VI. Conclusion

Camps can’t and shouldn’t shy away from their obligations under the ADA to allow service or other animals at camp to assist campers or camp employees, in appropriate circumstances. Certainly, a posted "no pets" or "no animals" policy won’t fly in today’s pro-ADA and animal-inclusive culture. Understand your camp’s obligations, and take a proactive approach to these issues, before you hear dogs barking at the camp’s front gate. You will be glad you did. And again, revisit our 2016 ADA CampLine article for discussion of proactive ways to comply with the ADA, including helpful resources and ways to plan for, negotiate or mediate ADA issues and avoid litigation, (for example, the Department of Justice’s encouragement to mediate disputes at no cost to the parties).28

*This article contains general information only and is not intended to provide specific legal advice. Camps and related organizations should consult with a licensed attorney regarding application of relevant state and federal law, as well as considerations regarding their specific business or operation.

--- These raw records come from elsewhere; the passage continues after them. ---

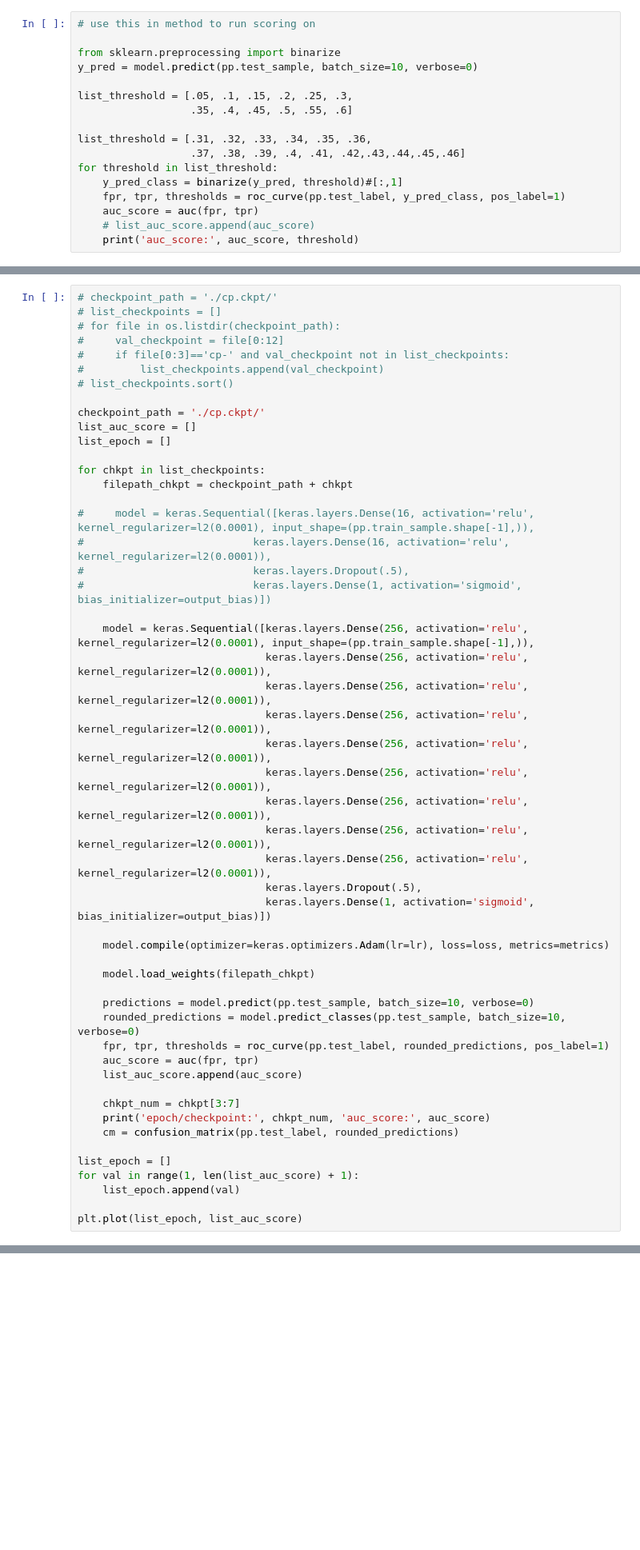
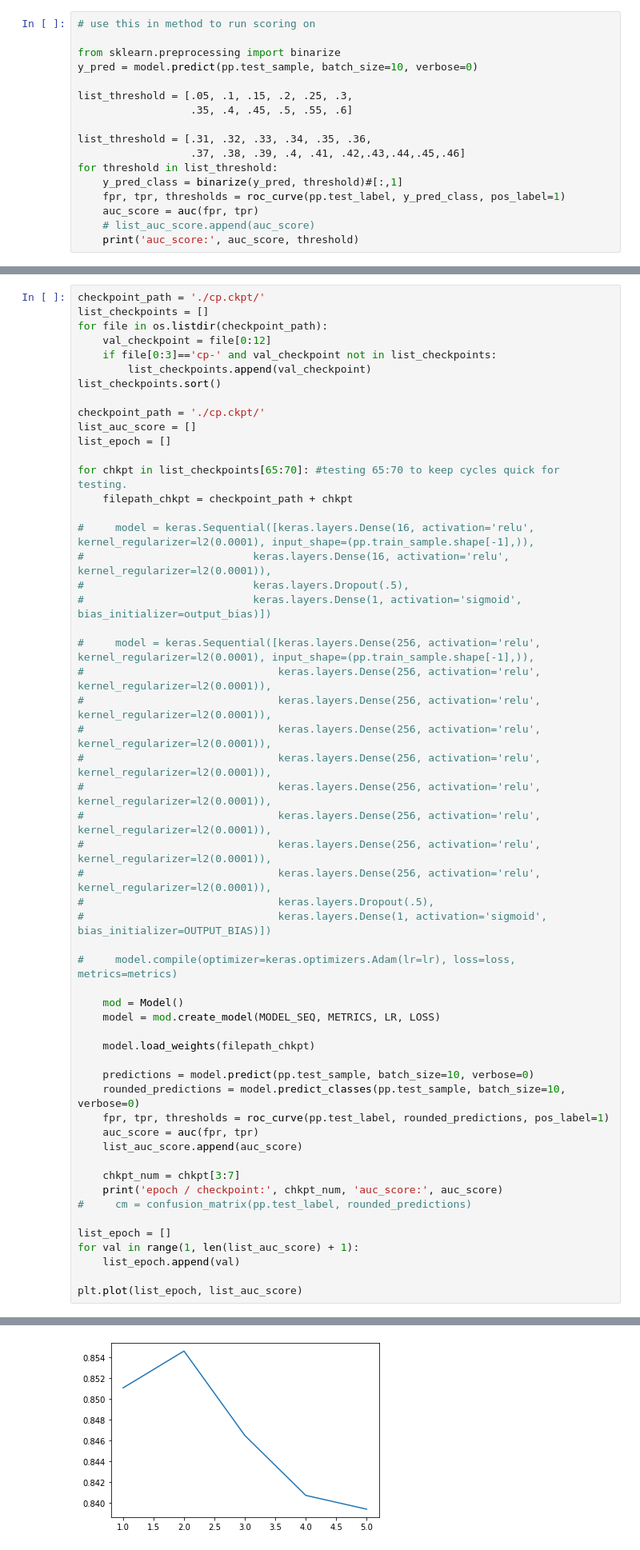
Before and after one commit to kirahman2/tensorflow_classification, a Jupyter notebook: tensorflow_classification.ipynb, the cells around one changed output, grey strips where cells are left out. Shown at 80% size. Saved outputs shown, nothing was run; the diff lists cells and outputs as text; blank space fills up the shorter version.

```diff
--- a/tensorflow_classification.ipynb
+++ b/tensorflow_classification.ipynb
@@ -436,17 +386,17 @@ WARNING:tensorflow:A checkpoint was restored (e.g. tf.train.Checkpoint.restore o
 # %%
-# checkpoint_path = './cp.ckpt/'
-# list_checkpoints = []
-# for file in os.listdir(checkpoint_path):
-#     val_checkpoint = file[0:12]
-#     if file[0:3]=='cp-' and val_checkpoint not in list_checkpoints:
-#         list_checkpoints.append(val_checkpoint)
-# list_checkpoints.sort()
+checkpoint_path = './cp.ckpt/'
+list_checkpoints = []
+for file in os.listdir(checkpoint_path):
+    val_checkpoint = file[0:12]
+    if file[0:3]=='cp-' and val_checkpoint not in list_checkpoints:
+        list_checkpoints.append(val_checkpoint)
+list_checkpoints.sort()
 
 checkpoint_path = './cp.ckpt/'
 list_auc_score = []
 list_epoch = []
 
-for chkpt in list_checkpoints:
+for chkpt in list_checkpoints[65:70]: #testing 65:70 to keep cycles quick for testing.
     filepath_chkpt = checkpoint_path + chkpt
 
 #     model = keras.Sequential([keras.layers.Dense(16, activation='relu', kernel_regularizer=l2(0.0001), input_shape=(pp.train_sample.shape[-1],)),
@@ -454,19 +404,22 @@ for chkpt in list_checkpoints:
 #                           keras.layers.Dropout(.5),
 #                           keras.layers.Dense(1, activation='sigmoid', bias_initializer=output_bias)])
 
-    model = keras.Sequential([keras.layers.Dense(256, activation='relu', kernel_regularizer=l2(0.0001), input_shape=(pp.train_sample.shape[-1],)),
-                              keras.layers.Dense(256, activation='relu', kernel_regularizer=l2(0.0001)),
-                              keras.layers.Dense(256, activation='relu', kernel_regularizer=l2(0.0001)),
-                              keras.layers.Dense(256, activation='relu', kernel_regularizer=l2(0.0001)),
-                              keras.layers.Dense(256, activation='relu', kernel_regularizer=l2(0.0001)),
-                              keras.layers.Dense(256, activation='relu', kernel_regularizer=l2(0.0001)),
-                              keras.layers.Dense(256, activation='relu', kernel_regularizer=l2(0.0001)),
-                              keras.layers.Dense(256, activation='relu', kernel_regularizer=l2(0.0001)),
-                              keras.layers.Dense(256, activation='relu', kernel_regularizer=l2(0.0001)),
-                              keras.layers.Dropout(.5),
-                              keras.layers.Dense(1, activation='sigmoid', bias_initializer=output_bias)])
+#     model = keras.Sequential([keras.layers.Dense(256, activation='relu', kernel_regularizer=l2(0.0001), input_shape=(pp.train_sample.shape[-1],)),
+#                               keras.layers.Dense(256, activation='relu', kernel_regularizer=l2(0.0001)),
+#                               keras.layers.Dense(256, activation='relu', kernel_regularizer=l2(0.0001)),
+#                               keras.layers.Dense(256, activation='relu', kernel_regularizer=l2(0.0001)),
+#                               keras.layers.Dense(256, activation='relu', kernel_regularizer=l2(0.0001)),
+#                               keras.layers.Dense(256, activation='relu', kernel_regularizer=l2(0.0001)),
+#                               keras.layers.Dense(256, activation='relu', kernel_regularizer=l2(0.0001)),
+#                               keras.layers.Dense(256, activation='relu', kernel_regularizer=l2(0.0001)),
+#                               keras.layers.Dense(256, activation='relu', kernel_regularizer=l2(0.0001)),
+#                               keras.layers.Dropout(.5),
+#                               keras.layers.Dense(1, activation='sigmoid', bias_initializer=OUTPUT_BIAS)])
 
-    model.compile(optimizer=keras.optimizers.Adam(lr=lr), loss=loss, metrics=metrics)
+#     model.compile(optimizer=keras.optimizers.Adam(lr=lr), loss=loss, metrics=metrics)
+
+    mod = Model()
+    model = mod.create_model(MODEL_SEQ, METRICS, LR, LOSS)
 
     model.load_weights(filepath_chkpt)
 
@@ -477,11 +430,12 @@ for chkpt in list_checkpoints:
     list_auc_score.append(auc_score)
 
     chkpt_num = chkpt[3:7]
-    print('epoch/checkpoint:', chkpt_num, 'auc_score:', auc_score)
-    cm = confusion_matrix(pp.test_label, rounded_predictions)
+    print('epoch / checkpoint:', chkpt_num, 'auc_score:', auc_score)
+#     cm = confusion_matrix(pp.test_label, rounded_predictions)
 
 list_epoch = []
 for val in range(1, len(list_auc_score) + 1):
     list_epoch.append(val)
 
 plt.plot(list_epoch, list_auc_score)
+# %% [output]
@@ -487,0 +460 @@ plt.plot(list_epoch, list_auc_score)
+[figure, added]
```
Also changed, not shown: parts of 20 cells of this notebook.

Charles R. (Reb) Gregg is a practicing attorney in Houston, Texas, specializing in outdoor recreation matters and general litigation. He can be reached at 713-982-8415, or by email at;

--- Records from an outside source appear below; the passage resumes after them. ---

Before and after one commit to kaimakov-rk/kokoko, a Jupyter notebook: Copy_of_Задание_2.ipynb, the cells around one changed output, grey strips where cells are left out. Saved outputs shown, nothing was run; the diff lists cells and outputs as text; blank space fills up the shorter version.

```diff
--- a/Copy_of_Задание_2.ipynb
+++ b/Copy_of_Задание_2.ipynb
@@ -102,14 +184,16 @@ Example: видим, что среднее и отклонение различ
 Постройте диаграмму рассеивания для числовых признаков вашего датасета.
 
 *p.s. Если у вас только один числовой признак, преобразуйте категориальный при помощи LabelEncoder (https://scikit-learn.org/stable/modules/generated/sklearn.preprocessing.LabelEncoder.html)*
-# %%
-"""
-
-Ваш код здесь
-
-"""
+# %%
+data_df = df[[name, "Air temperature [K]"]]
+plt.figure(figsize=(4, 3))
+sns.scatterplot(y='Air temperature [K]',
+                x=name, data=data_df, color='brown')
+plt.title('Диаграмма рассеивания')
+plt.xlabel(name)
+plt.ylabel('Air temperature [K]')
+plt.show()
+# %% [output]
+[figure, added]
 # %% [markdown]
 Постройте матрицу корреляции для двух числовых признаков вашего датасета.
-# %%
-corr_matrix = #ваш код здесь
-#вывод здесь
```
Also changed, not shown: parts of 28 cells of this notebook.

Catherine Hansen-Stamp is a practicing attorney in Golden, Colorado. She consults with and advises camps and other recreation and adventure program providers on law, liability and risk management issues. She can be reached at 303-232-7049, or by email at;

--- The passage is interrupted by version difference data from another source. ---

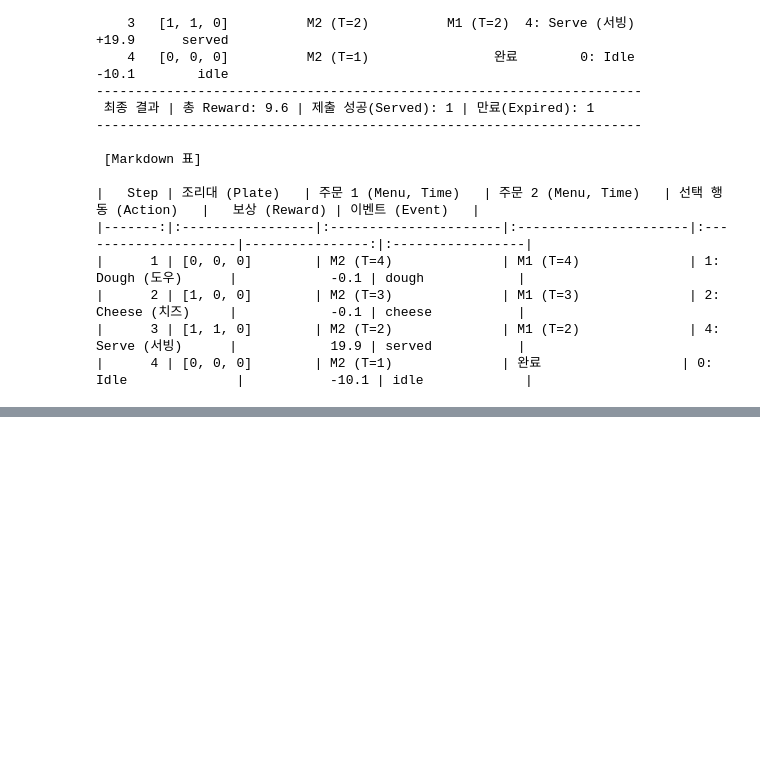
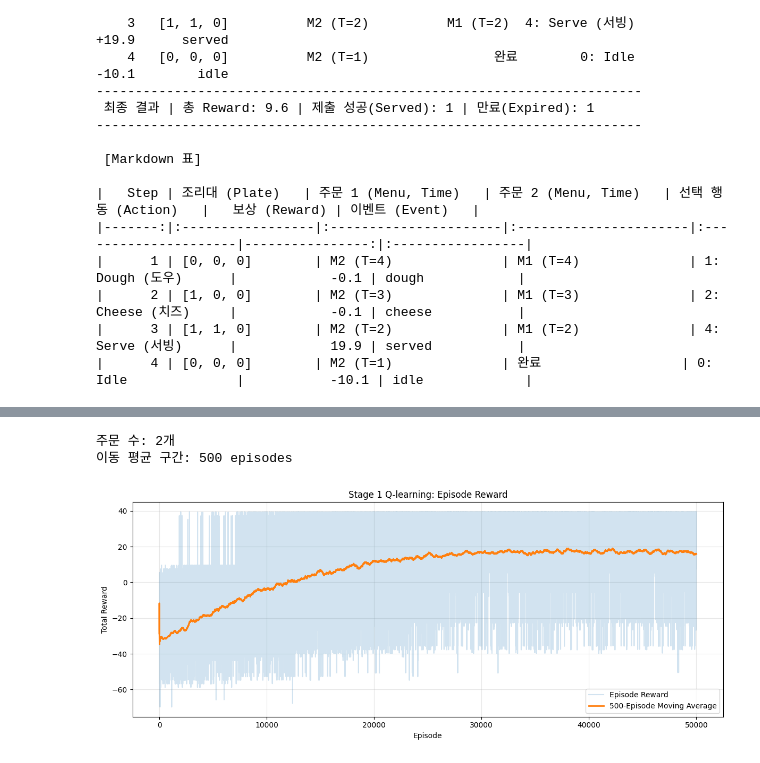
Before and after one commit to hadongnok/pizza-rl-project, a Jupyter notebook: q_learning.ipynb, the cells around one changed output, grey strips where cells are left out. Drawn from its saved outputs; the diff is of its cells as text; code cells hidden in the pictures; blank space fills up the shorter version.

```diff
--- a/q_learning.ipynb
+++ b/q_learning.ipynb
@@ -195,0 +405,33 @@ print(df_result.to_markdown(index=False))
+# %%
+#===그래프 데이터 계산===
+WINDOW = 500  # 이동 평균 구간(에피소드 수)
+n_orders = 2  # 주문 수 선언
+
+required_columns = {'episode', 'reward', 'served', 'epsilon'}
+missing = required_columns - set(history_df.columns)
+if missing:
+    raise ValueError(f'학습 기록 CSV에 필요한 열이 없습니다: {missing}')
+
+history_df['moving_avg_reward'] = history_df['reward'].rolling(WINDOW, min_periods=1).mean()
+history_df['completion_rate'] = history_df['served'] / n_orders * 100
+history_df['moving_avg_completion'] = history_df['completion_rate'].rolling(WINDOW, min_periods=1).mean()
+
+print(f'주문 수: {n_orders}개')
+print(f'이동 평균 구간: {WINDOW} episodes')
+# %% [output]
+주문 수: 2개
+이동 평균 구간: 500 episodes
+# %%
+#===Episode Reward 그래프===
+plt.figure(figsize=(12, 5))
+plt.plot(history_df['episode'], history_df['reward'], alpha=0.20, label='Episode Reward')
+plt.plot(history_df['episode'], history_df['moving_avg_reward'], linewidth=2, label=f'{WINDOW}-Episode Moving Average')
+plt.title('Stage 1 Q-learning: Episode Reward')
+plt.xlabel('Episode')
+plt.ylabel('Total Reward')
+plt.legend()
+plt.grid(alpha=0.3)
+plt.tight_layout()
+plt.show()
+# %% [output]
+[figure, added]
```
Also changed, not shown: parts of 8 cells of this notebook.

Photo courtesy of Camp Howe, Goshen, MA.


1 CampLine Winter 2016 campline/americans-disabilities-act-revisited.
2 Id., see, generally, text and notes 1–8.
3 42 U.S.C. 12201(b).
4 ADA Introduction, 42 U.S.C. 12101; ADA Title I, 42 U.S.C. 12112; ADA Title II, 42 U.S.C. 12131(2); ADA Title III, 42 U.S.C. 12182(b)(2)(A)(ii); See also ADA Guidance and Department of Justice (DOJ) Q&A, respectively at: _ animals _ 2010.htm and regs2010/service _ animal _ qa.html.
5 ADA CampLine Article, supra, text and notes 5–6
6 42 U.S.C. 12111, et seq. and service-animals-booklet (section V.b); see also The Rehabilitation Act of 1973 re: covered federal employers or employers receiving federal financial assistance.
7 28 CFR 35.136; 28 CFR 36.302(c).
8 See, Definitions 28 CFR 35.104; 28 CFR 36.104.
9 Id.
10 Supra note 4 DOJ Q & A.
11 28 CFR 35.136(g);28 CFR 36.302(c)(7).
12 Supra note 4, link to DOJ Q & A.
13 28 CFR 36.306, and for a general discussion of these issues, supra note 1, text and notes 14–15.
14 28 CFR 35.136(h); 28 CFR 36.302(c)(8); supra note 4 DOJ Q&A.
15 28 CFR 35.136(e); 28 CFR 36.302(c)(5); see supra note 4 link to DOJ Q&A.
16 28 CFR 36.303(a).
17 See 28 CFR 36.306 and for a general discussion of these issues, supra note 1, text and notes 14–15.
18 Supra note 1., Sections IV. and V – providing case examples, tips and resources.
19 28 CFR 35.136(b)(1) and (2); 28 CFR 36.302(c)(2)(i) and (ii).
20 Supra note 4 DOJ Q & A; 28 CFR 35.130(b)(7)(ii); 28 CFR 36.302(a).
21 Supra note 4 DOJ Q & A; 28 CFR 35.139; 28 CFR 36.208.
22 See 28 CFR 36.104 (Title III regulations) for factors considered relevant in justifying the existence of an undue burden and _ 2010/ title _ ii _ primer.html (re: Title II undue burden analysis). See also, supra note 1, text and notes 21–22.
23 28 CFR 35.130(h); 28 CFR 36.301(h).
24 Supra note 1, text and notes 16, 18 and 19.
25 Supra note 4, link to ADA 2010 guidance.
26 See accommodation; and service-animals-booklet (section V.b)). Again, be cognizant of any companion state laws.
27 Supra note 1, Section V. containing a link to regional ADA centers. vol12iss04.cfm?cssearch=1965857 _ 1
28 Supra note 1, text and notes accompanying article Sections III, IV, and V.